● Task description: Copy the records below exactly, but leave out any picture they contain.

___

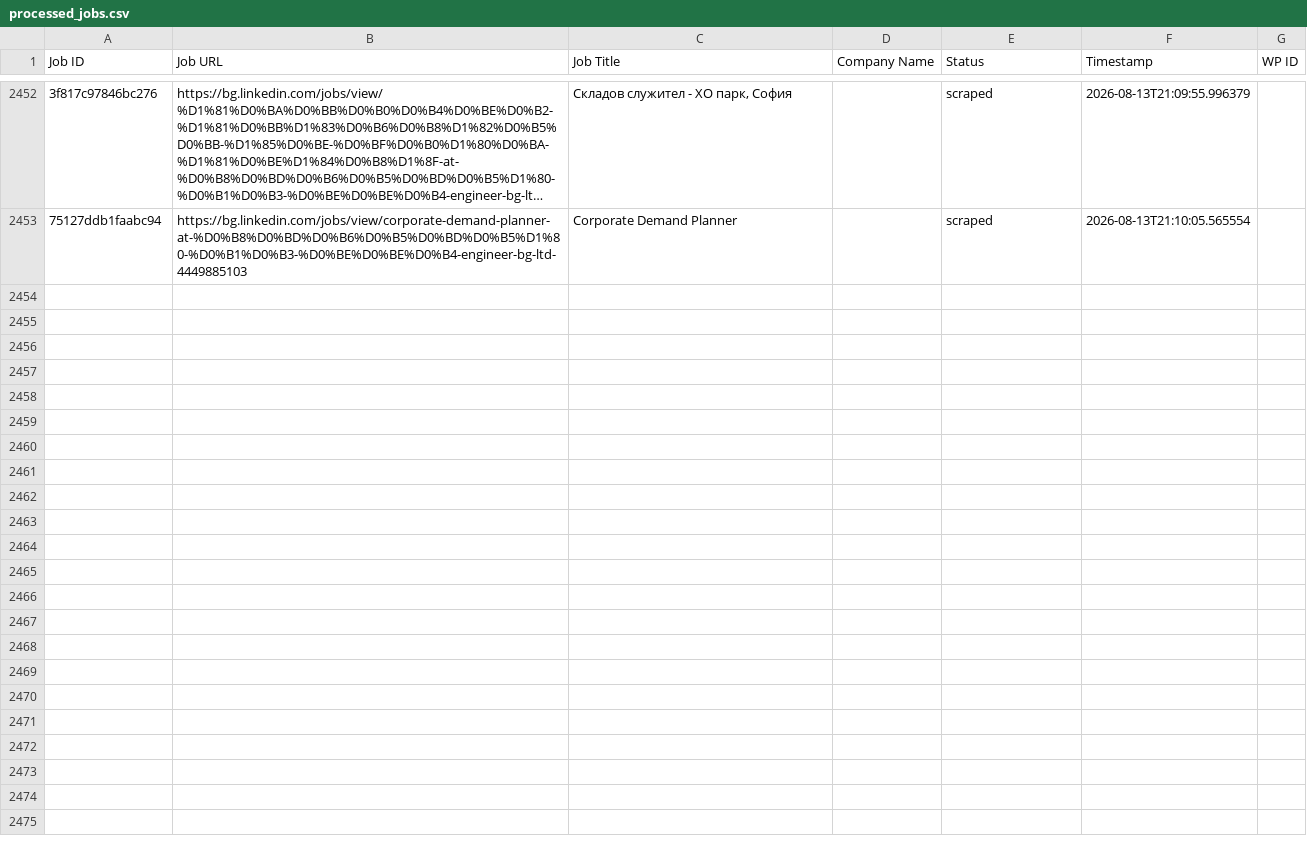
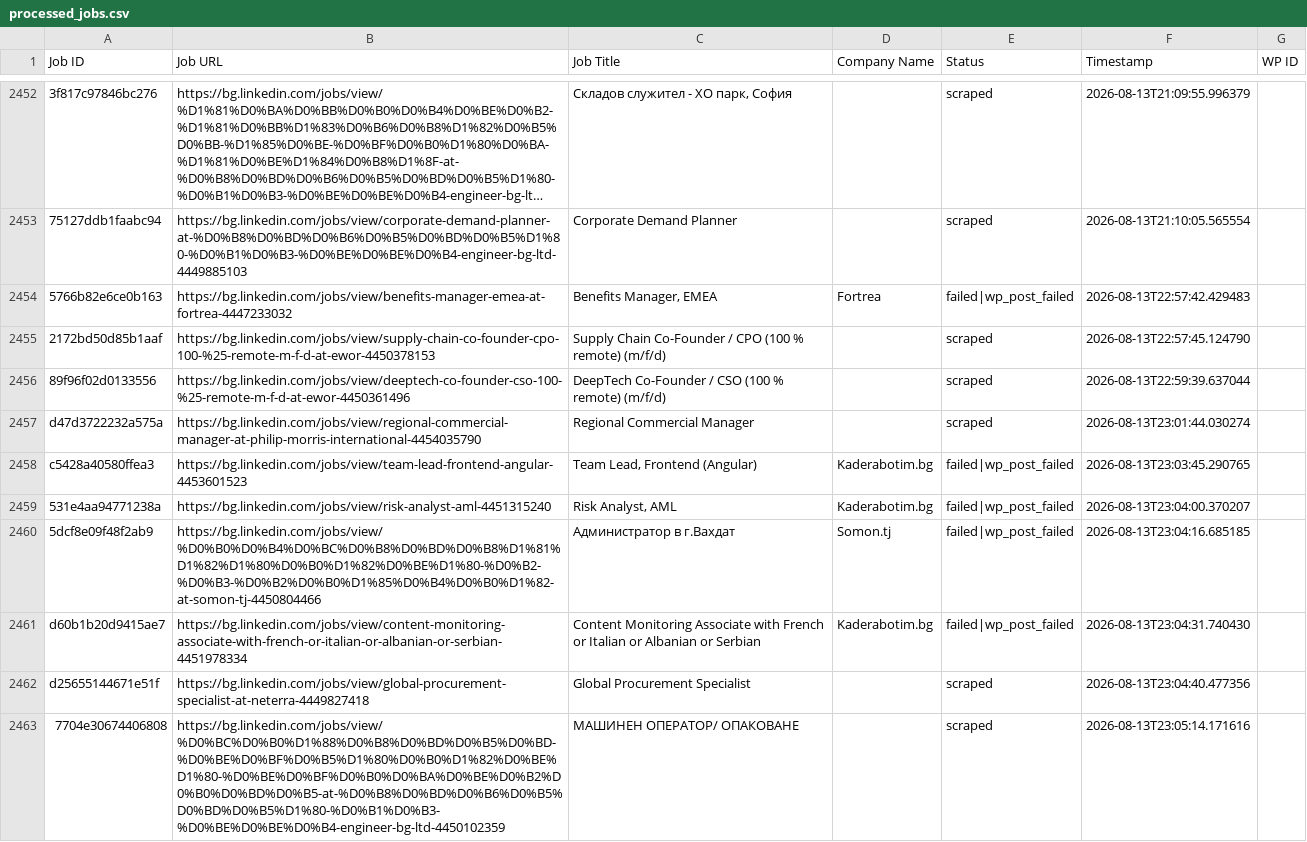
Before and after one commit to vindoky/bg, a CSV file: processed_jobs.csv, drawn as a sheet; only a part is shown, gaps mark what is left out; long unchanged cells end in …; the diff names each change by its address in the sheet, - before the commit and + after, or states it on an @@ line.

```diff
--- a/processed_jobs.csv
+++ b/processed_jobs.csv
+row 2454: 5766b82e6ce0b163 | https://bg.linkedin.com/jobs/view/benefits-manager-emea-at-fortrea-4447233032 | Benefits Manager, EMEA | Fortrea | failed|wp_post_failed | 2026-08-13T22:57:42.429483
+row 2455: 2172bd50d85b1aaf | https://bg.linkedin.com/jobs/view/supply-chain-co-founder-cpo-100-%25-remote-m-f-d-at-ewor-4450378153 | Supply Chain Co-Founder / CPO (100 % remote) (m/f/d) |  | scraped | 2026-08-13T22:57:45.124790
+row 2456: 89f96f02d0133556 | https://bg.linkedin.com/jobs/view/deeptech-co-founder-cso-100-%25-remote-m-f-d-at-ewor-4450361496 | DeepTech Co-Founder / CSO (100 % remote) (m/f/d) |  | scraped | 2026-08-13T22:59:39.637044
+row 2457: d47d3722232a575a | https://bg.linkedin.com/jobs/view/regional-commercial-manager-at-philip-morris-international-4454035790 | Regional Commercial Manager |  | scraped | 2026-08-13T23:01:44.030274
+row 2458: c5428a40580ffea3 | https://bg.linkedin.com/jobs/view/team-lead-frontend-angular-4453601523 | Team Lead, Frontend (Angular) | Kaderabotim.bg | failed|wp_post_failed | 2026-08-13T23:03:45.290765
+row 2459: 531e4aa94771238a | https://bg.linkedin.com/jobs/view/risk-analyst-aml-4451315240 | Risk Analyst, AML | Kaderabotim.bg | failed|wp_post_failed | 2026-08-13T23:04:00.370207
+row 2460: 5dcf8e09f48f2ab9 | https://bg.linkedin.com/jobs/view/%D0%B0%D0%B4%D0%BC%D0%B8%D0%BD%D0%B8%D1%81%D1%82%D1%80%D0%B0%D1%82%D0%BE%D1%80-%D0%B2-%D0%B3-%D0%B2%D0%B0%D1%85%D0%B4%D0%B0%D1%82-at-somon-tj-4450804466 | Администратор в г.Вахдат | Somon.tj | failed|wp_post_failed | 2026-08-13T23:04:16.685185
+row 2461: d60b1b20d9415ae7 | https://bg.linkedin.com/jobs/view/content-monitoring-associate-with-french-or-italian-or-albanian-or-serbian-4451978334 | Content Monitoring Associate with French or Italian or Albanian or Serbian | Kaderabotim.bg | failed|wp_post_failed | 2026-08-13T23:04:31.740430
+row 2462: d25655144671e51f | https://bg.linkedin.com/jobs/view/global-procurement-specialist-at-neterra-4449827418 | Global Procurement Specialist |  | scraped | 2026-08-13T23:04:40.477356
+row 2463: 7704e30674406808 | https://bg.linkedin.com/jobs/view/%D0%BC%D0%B0%D1%88%D0%B8%D0%BD%D0%B5%D0%BD-%D0%BE%D0%BF%D0%B5%D1%80%D0%B0%D1%82%D0%BE%D1%80-%D0%BE%D0%BF%D0%B0%D0%BA%D0%BE%D0%B2%D0%B0%D0%BD%D0%B5-at-%D0%B8%D0%BD%D0%B6%D0%B5%D0%BD%D0%B5%D1%80-%D0%B1%D0%B3-%D0%BE%D0%BE%D0%B4-engineer-bg-ltd-4450102359 | МАШИНЕН ОПЕРАТОР/ ОПАКОВАНЕ |  | scraped | 2026-08-13T23:05:14.171616
```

___

● Exercise solution:
Before and after one commit to vindoky/bg, a CSV file: processed_jobs.csv, drawn as a sheet; only a part is shown, gaps mark what is left out; long unchanged cells end in …; the diff names each change by its address in the sheet, - before the commit and + after, or states it on an @@ line.

```diff
--- a/processed_jobs.csv
+++ b/processed_jobs.csv
+row 2454: 5766b82e6ce0b163 | https://bg.linkedin.com/jobs/view/benefits-manager-emea-at-fortrea-4447233032 | Benefits Manager, EMEA | Fortrea | failed|wp_post_failed | 2026-08-13T22:57:42.429483
+row 2455: 2172bd50d85b1aaf | https://bg.linkedin.com/jobs/view/supply-chain-co-founder-cpo-100-%25-remote-m-f-d-at-ewor-4450378153 | Supply Chain Co-Founder / CPO (100 % remote) (m/f/d) |  | scraped | 2026-08-13T22:57:45.124790
+row 2456: 89f96f02d0133556 | https://bg.linkedin.com/jobs/view/deeptech-co-founder-cso-100-%25-remote-m-f-d-at-ewor-4450361496 | DeepTech Co-Founder / CSO (100 % remote) (m/f/d) |  | scraped | 2026-08-13T22:59:39.637044
+row 2457: d47d3722232a575a | https://bg.linkedin.com/jobs/view/regional-commercial-manager-at-philip-morris-international-4454035790 | Regional Commercial Manager |  | scraped | 2026-08-13T23:01:44.030274
+row 2458: c5428a40580ffea3 | https://bg.linkedin.com/jobs/view/team-lead-frontend-angular-4453601523 | Team Lead, Frontend (Angular) | Kaderabotim.bg | failed|wp_post_failed | 2026-08-13T23:03:45.290765
+row 2459: 531e4aa94771238a | https://bg.linkedin.com/jobs/view/risk-analyst-aml-4451315240 | Risk Analyst, AML | Kaderabotim.bg | failed|wp_post_failed | 2026-08-13T23:04:00.370207
+row 2460: 5dcf8e09f48f2ab9 | https://bg.linkedin.com/jobs/view/%D0%B0%D0%B4%D0%BC%D0%B8%D0%BD%D0%B8%D1%81%D1%82%D1%80%D0%B0%D1%82%D0%BE%D1%80-%D0%B2-%D0%B3-%D0%B2%D0%B0%D1%85%D0%B4%D0%B0%D1%82-at-somon-tj-4450804466 | Администратор в г.Вахдат | Somon.tj | failed|wp_post_failed | 2026-08-13T23:04:16.685185
+row 2461: d60b1b20d9415ae7 | https://bg.linkedin.com/jobs/view/content-monitoring-associate-with-french-or-italian-or-albanian-or-serbian-4451978334 | Content Monitoring Associate with French or Italian or Albanian or Serbian | Kaderabotim.bg | failed|wp_post_failed | 2026-08-13T23:04:31.740430
+row 2462: d25655144671e51f | https://bg.linkedin.com/jobs/view/global-procurement-specialist-at-neterra-4449827418 | Global Procurement Specialist |  | scraped | 2026-08-13T23:04:40.477356
+row 2463: 7704e30674406808 | https://bg.linkedin.com/jobs/view/%D0%BC%D0%B0%D1%88%D0%B8%D0%BD%D0%B5%D0%BD-%D0%BE%D0%BF%D0%B5%D1%80%D0%B0%D1%82%D0%BE%D1%80-%D0%BE%D0%BF%D0%B0%D0%BA%D0%BE%D0%B2%D0%B0%D0%BD%D0%B5-at-%D0%B8%D0%BD%D0%B6%D0%B5%D0%BD%D0%B5%D1%80-%D0%B1%D0%B3-%D0%BE%D0%BE%D0%B4-engineer-bg-ltd-4450102359 | МАШИНЕН ОПЕРАТОР/ ОПАКОВАНЕ |  | scraped | 2026-08-13T23:05:14.171616
```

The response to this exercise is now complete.